Understanding vitamins and their benefits, limitations and even dangers is a bit like understanding a family. You may not have a problem with your child hanging out with Bobby Jones, Martha Jones or Susan Jones -- but little Jim Jones ... he's another story. They're all Joneses, but they also have different individual names, characteristics and liabilities. In the same way, addressing the issue of sun exposure while taking vitamin A requires a little examination and explanation.
A vitamin is something made by an animal or plant that's essential to your health and growth [source: Teens Health]. Vitamin A is really a broad nickname for an organic group of compounds that aid in eye and immune system functions and the healthy growth and development of skin [source: WebMD]. It would be more accurate to call it by one of its scientific names but antixerophthalmic vitamin and 3-dehydroretinol just don't roll off the tongue.
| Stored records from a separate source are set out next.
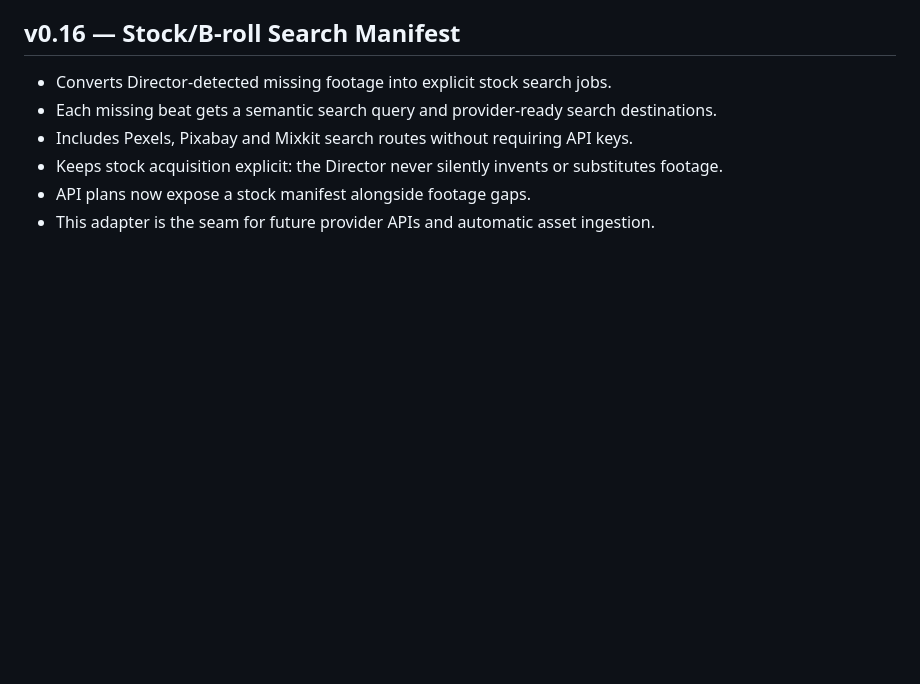
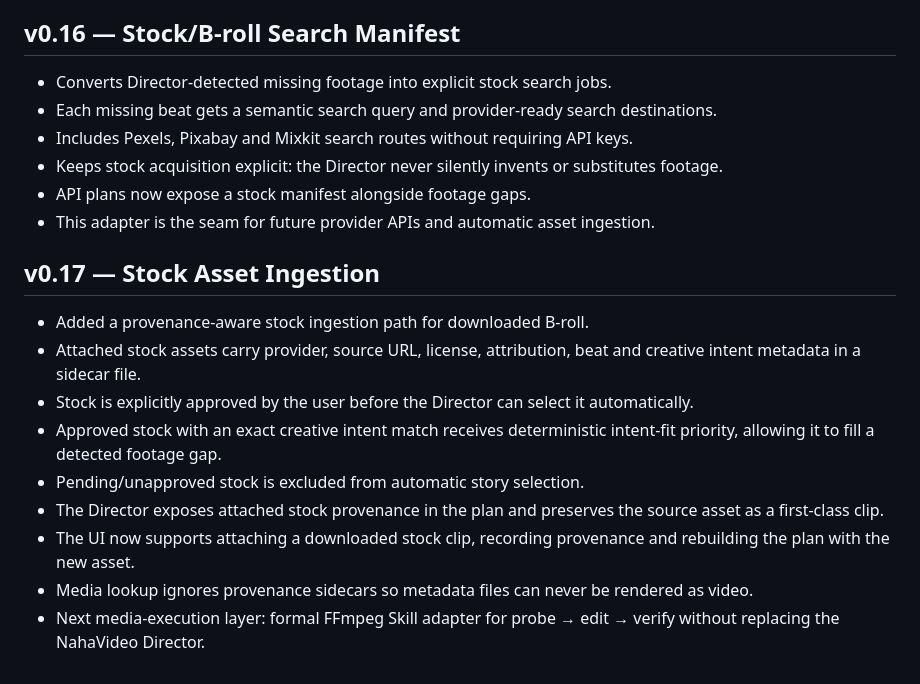
Before and after one commit to Naha1981/my-video-editor, a Markdown page: plan.md, the part around the change. Drawn GitHub-style; blank space fills up the shorter version.

Commit message:
docs(v0.17): document stock asset ingestion architecture

```diff
--- a/plan.md
+++ b/plan.md
@@ -133,3 +133,15 @@ The website intake is intentionally deterministic and local-first. It does not c
 - Keeps stock acquisition explicit: the Director never silently invents or substitutes footage.
 - API plans now expose a stock manifest alongside footage gaps.
 - This adapter is the seam for future provider APIs and automatic asset ingestion.
+
+
+## v0.17 — Stock Asset Ingestion
+- Added a provenance-aware stock ingestion path for downloaded B-roll.
+- Attached stock assets carry provider, source URL, license, attribution, beat and creative intent metadata in a sidecar file.
+- Stock is explicitly approved by the user before the Director can select it automatically.
+- Approved stock with an exact creative intent match receives deterministic intent-fit priority, allowing it to fill a detected footage gap.
+- Pending/unapproved stock is excluded from automatic story selection.
+- The Director exposes attached stock provenance in the plan and preserves the source asset as a first-class clip.
+- The UI now supports attaching a downloaded stock clip, recording provenance and rebuilding the plan with the new asset.
+- Media lookup ignores provenance sidecars so metadata files can never be rendered as video.
+- Next media-execution layer: formal FFmpeg Skill adapter for probe → edit → verify without replacing the NahaVideo Director.
```
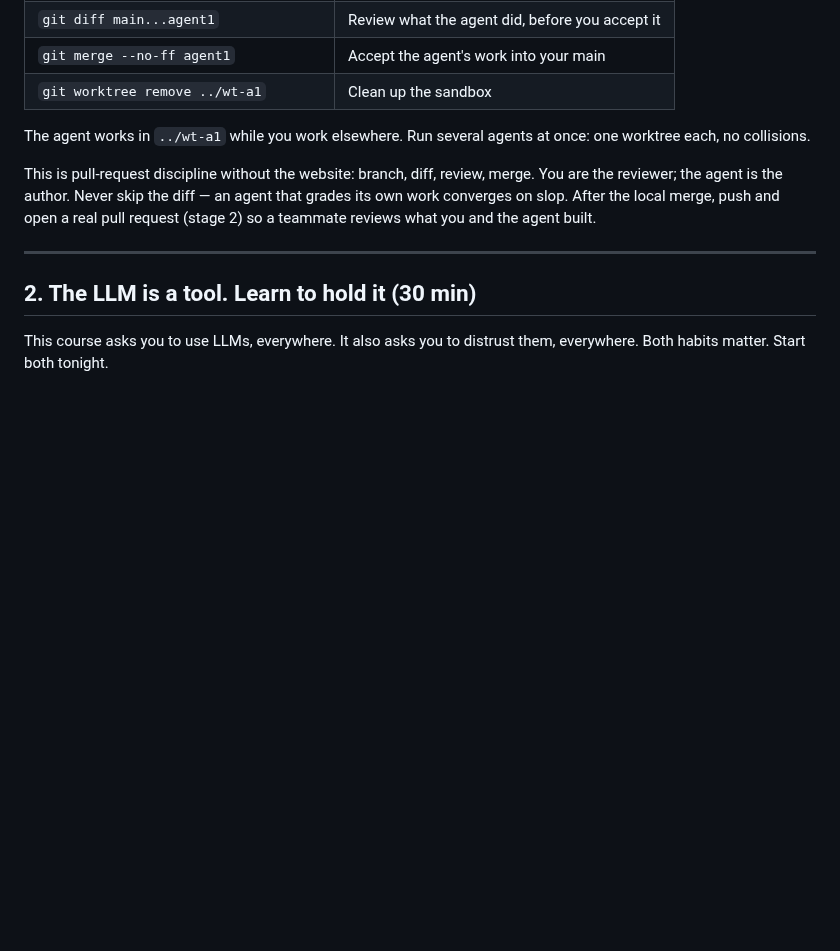
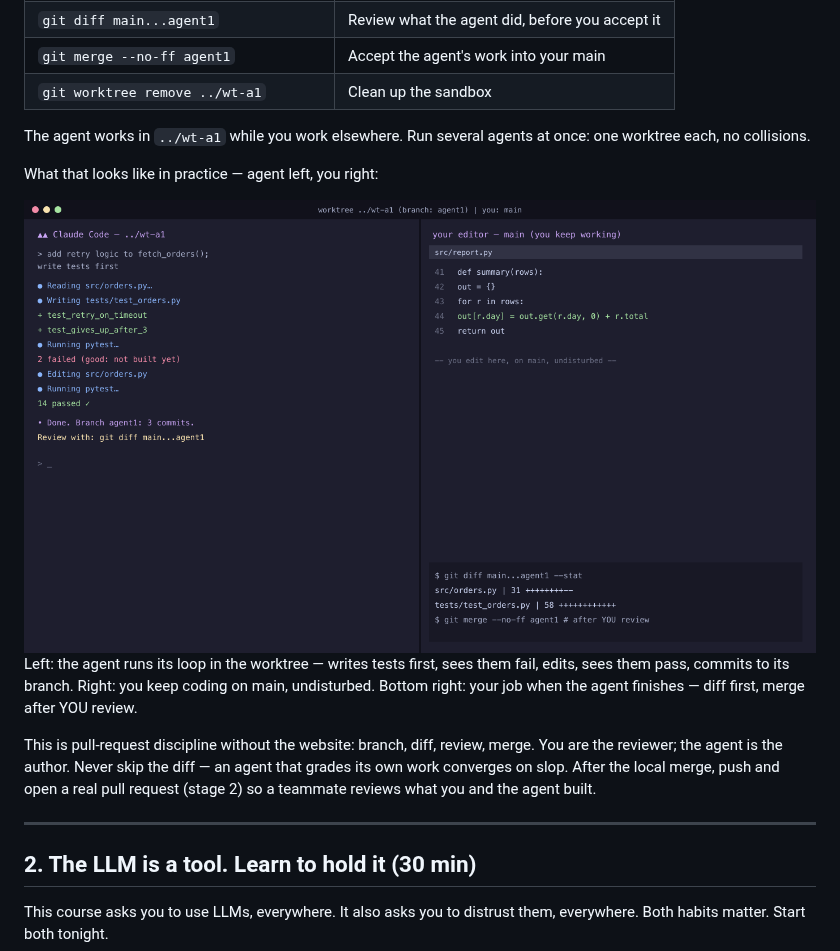
Before and after one commit to txt/se26f, a Markdown page: docs/lect/n01.md, the part around the change. Rendered like a GitHub page; pictures changed too: etc/img/n01-agentpane.png (added); blank space fills up the shorter version.

Commit message:
N1 stage 3: split-screen worktree illustration (agent left, human right)
Co-Authored-By: Claude Fable 5 <noreply@anthropic.com>

```diff
--- a/docs/lect/n01.md
+++ b/docs/lect/n01.md
@@ -284,6 +284,15 @@ branch, sharing one repo. Four commands:
 The agent works in `../wt-a1` while you work elsewhere. Run several
 agents at once: one worktree each, no collisions.
 
+What that looks like in practice — agent left, you right:
+
+<img width="1400" alt="split screen: Claude Code running tests in a worktree on the left; your editor on main, plus the diff-then-merge commands, on the right" src="../../etc/img/n01-agentpane.png" />
+
+Left: the agent runs its loop in the worktree — writes tests first,
+sees them fail, edits, sees them pass, commits to its branch. Right:
+you keep coding on main, undisturbed. Bottom right: your job when the
+agent finishes — diff first, merge after YOU review.
+
 This is pull-request discipline without the website: branch, diff,
 review, merge. You are the reviewer; the agent is the author. Never
 skip the diff — an agent that grades its own work converges on slop.
```
Also changed, not shown: 1 other file.
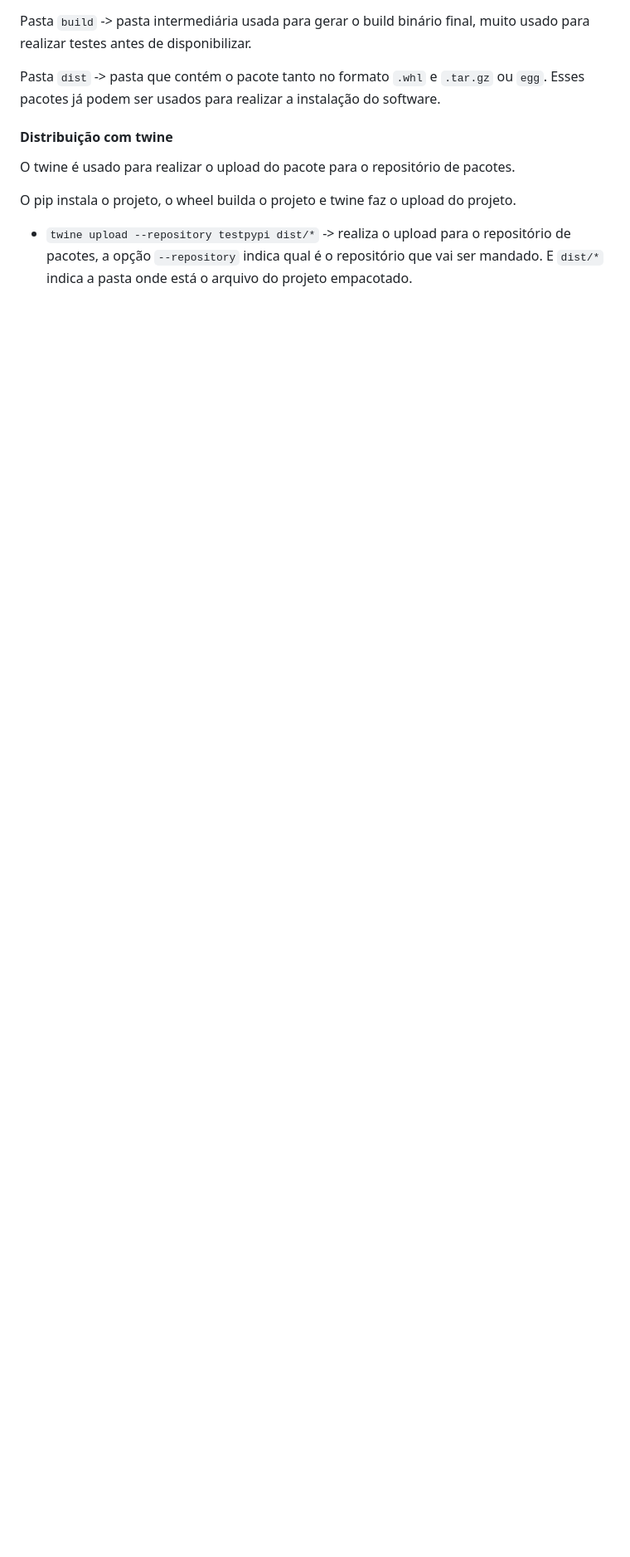
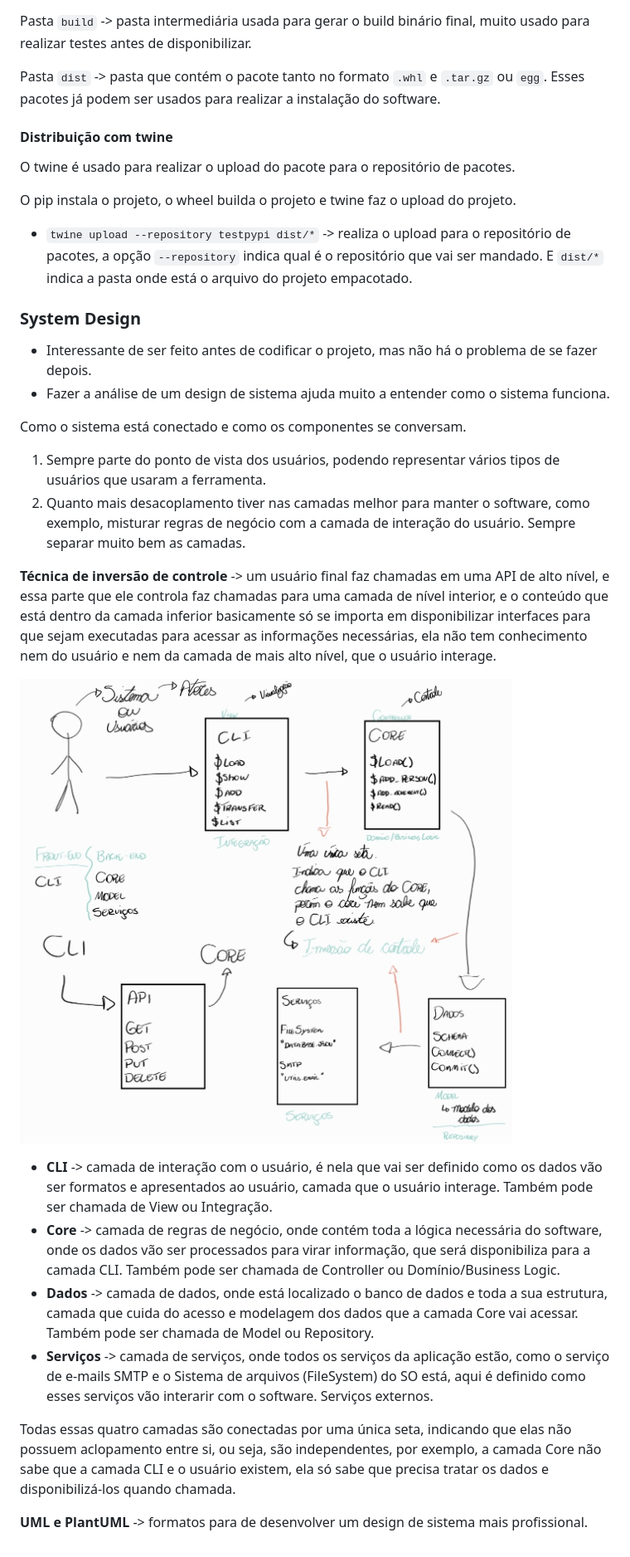
Before and after one commit to GiovanniPad/linuxtips-python-base, a Markdown page: README.md, the part around the change. Shown: that part at 83% size. Drawn GitHub-style; pictures changed too: images/system_design_dundie_day5.jpg (added); blank space fills up the shorter version.

Commit message:
System Design

```diff
--- a/README.md
+++ b/README.md
@@ -2042,3 +2042,26 @@ O twine é usado para realizar o upload do pacote para o repositório de pacotes
 O pip instala o projeto, o wheel builda o projeto e twine faz o upload do projeto.
 
 - `twine upload --repository testpypi dist/*` -> realiza o upload para o repositório de pacotes, a opção `--repository` indica qual é o repositório que vai ser mandado. E `dist/*` indica a pasta onde está o arquivo do projeto empacotado.
+
+### System Design
+
+- Interessante de ser feito antes de codificar o projeto, mas não há o problema de se fazer depois.
+- Fazer a análise de um design de sistema ajuda muito a entender como o sistema funciona.
+
+Como o sistema está conectado e como os componentes se conversam.
+
+1. Sempre parte do ponto de vista dos usuários, podendo representar vários tipos de usuários que usaram a ferramenta.
+2. Quanto mais desacoplamento tiver nas camadas melhor para manter o software, como exemplo, misturar regras de negócio com a camada de interação do usuário. Sempre separar muito bem as camadas.
+
+**Técnica de inversão de controle** -> um usuário final faz chamadas em uma API de alto nível, e essa parte que ele controla faz chamadas para uma camada de nível interior, e o conteúdo que está dentro da camada inferior basicamente só se importa em disponibilizar interfaces para que sejam executadas para acessar as informações necessárias, ela não tem conhecimento nem do usuário e nem da camada de mais alto nível, que o usuário interage.
+
+![Dundie Rewards Simple System Design](/images/system_design_dundie_day5.jpg)
+
+- **CLI** -> camada de interação com o usuário, é nela que vai ser definido como os dados vão ser formatos e apresentados ao usuário, camada que o usuário interage. Também pode ser chamada de View ou Integração.
+- **Core** -> camada de regras de negócio, onde contém toda a lógica necessária do software, onde os dados vão ser processados para virar informação, que será disponibiliza para a camada CLI. Também pode ser chamada de Controller ou Domínio/Business Logic.
+- **Dados** -> camada de dados, onde está localizado o banco de dados e toda a sua estrutura, camada que cuida do acesso e modelagem dos dados que a camada Core vai acessar. Também pode ser chamada de Model ou Repository.
+- **Serviços** -> camada de serviços, onde todos os serviços da aplicação estão, como o serviço de e-mails SMTP e o Sistema de arquivos (FileSystem) do SO está, aqui é definido como esses serviços vão interarir com o software. Serviços externos.
+
+Todas essas quatro camadas são conectadas por uma única seta, indicando que elas não possuem aclopamento entre si, ou seja, são independentes, por exemplo, a camada Core não sabe que a camada CLI e o usuário existem, ela só sabe que precisa tratar os dados e disponibilizá-los quando chamada.
+
+**UML e PlantUML** -> formatos para de desenvolver um design de sistema mais profissional.
```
Retinol and Retin A -- which are typically used as cosmetic and anti-aging or acne treatments -- are chemical alterations of vitamin A. These vitamin-A derivatives have the potential to make your skin more sensitive to sunlight [source: Estridge; Yerman].
Doctors recommend that people using substances containing either retinol or Retin A avoid extended periods in the sun and that they make certain to apply sunscreen [source: Wiegman]. But even these two manipulated forms of vitamin A are different from each other, and those differences can have a big impact on your level of sensitivity to the sun's rays [source: Estridge].
Though retinol and Retin A's names are quite similar, it's easy to understand which is which and why one may be fine for you and the other less than ideal. Click ahead to learn more.